DESCRIPTION OF THE TASK:
In the data below, find every line with the word "value" and copy it out.

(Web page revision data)
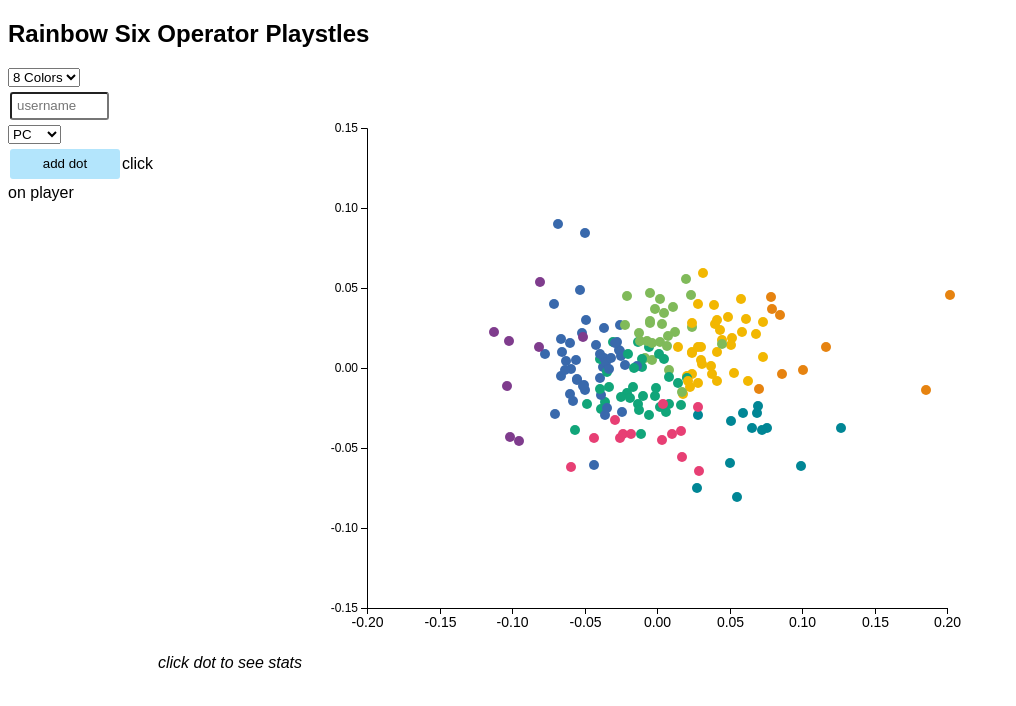
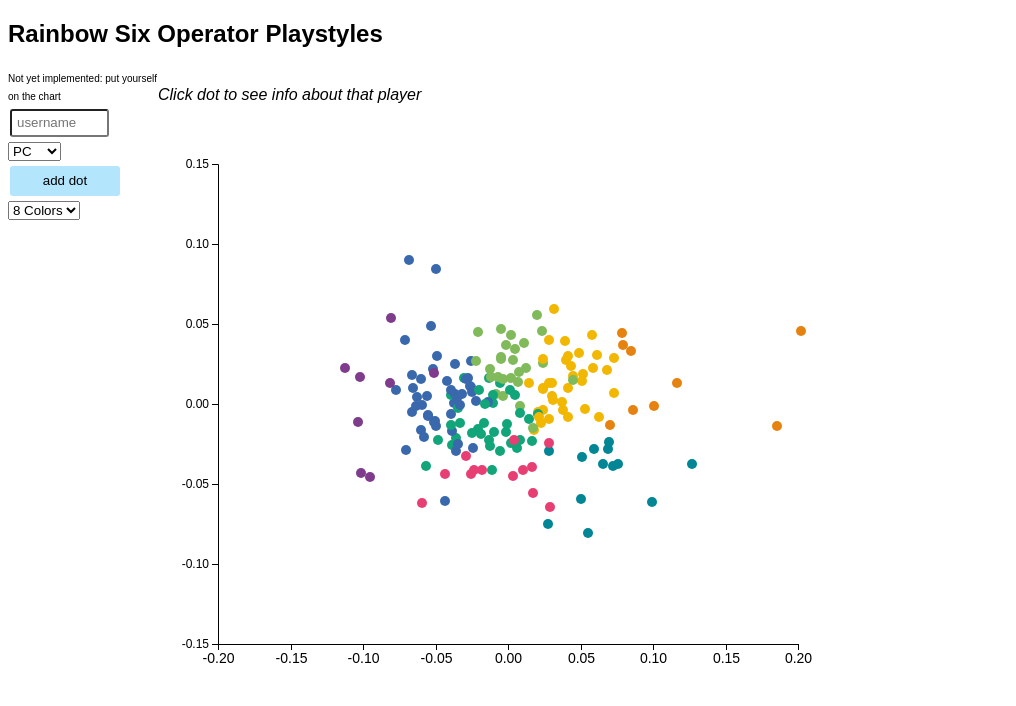
Before and after one commit to Maydit/r6viz2020, a website: page site/index.html in a window 1280 px wide. Shown: the whole page, without its empty margins (0-1016 px from the left). Drawn offline with nearby package versions, Linux system fonts and the light colour scheme.

Commit message:
stylization changes

```diff
--- a/site/index.html
+++ b/site/index.html
@@ -10,8 +10,8 @@
     <script src="https://d3js.org/d3.v4.min.js"></script>
   </head>
   <body>
-    <h2>Rainbow Six Operator Playstles</h2>
+    <h2>Rainbow Six Operator Playstyles</h2>
     <div class="uiPanel"></div>
-    <em>click dot to see stats</em>
+    <em><br>Click dot to see info about that player</br></em>
   </body>
 </html>
--- a/site/main.js
+++ b/site/main.js
@@ -151,15 +151,10 @@
 
   /* ===== inputs and buttons ===== */
 
-  var groupings = d3.select('.uiPanel')
-    .append('select')
-	.attr('id', 'groupings')
-	.attr('name', 'name-list')
-	.selectAll('option')
-	.data(["8 Colors", "4 Colors"]).enter()
-	.append('option')
-	.text(function(d) { return d;})
-	.attr("value", function (d) { return d; });
+  var explain = d3.select('.uiPanel')
+    .append('text')
+	.text('Not yet implemented: put yourself on the chart')
+	.style('font-size', '10px');
 
   var nameInput = d3.select('.uiPanel')
     .append('input')
@@ -183,10 +178,15 @@
     .attr('id', 'update')
     .text('add dot');
 
-  var dot_info_output = d3.select('.uiPanel')
-    .append('text')
-    .text('click on player')
-    .attr('test');
+  var groupings = d3.select('.uiPanel')
+    .append('select')
+	.attr('id', 'groupings')
+	.attr('name', 'name-list')
+	.selectAll('option')
+	.data(["8 Colors", "4 Colors"]).enter()
+	.append('option')
+	.text(function(d) { return d;})
+	.attr("value", function (d) { return d; });
 
   /* ===== new data button (ON CLICK) ===== */
 
```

OUTPUT BELOW:
-	.attr("value", function (d) { return d; });
+	.attr("value", function (d) { return d; });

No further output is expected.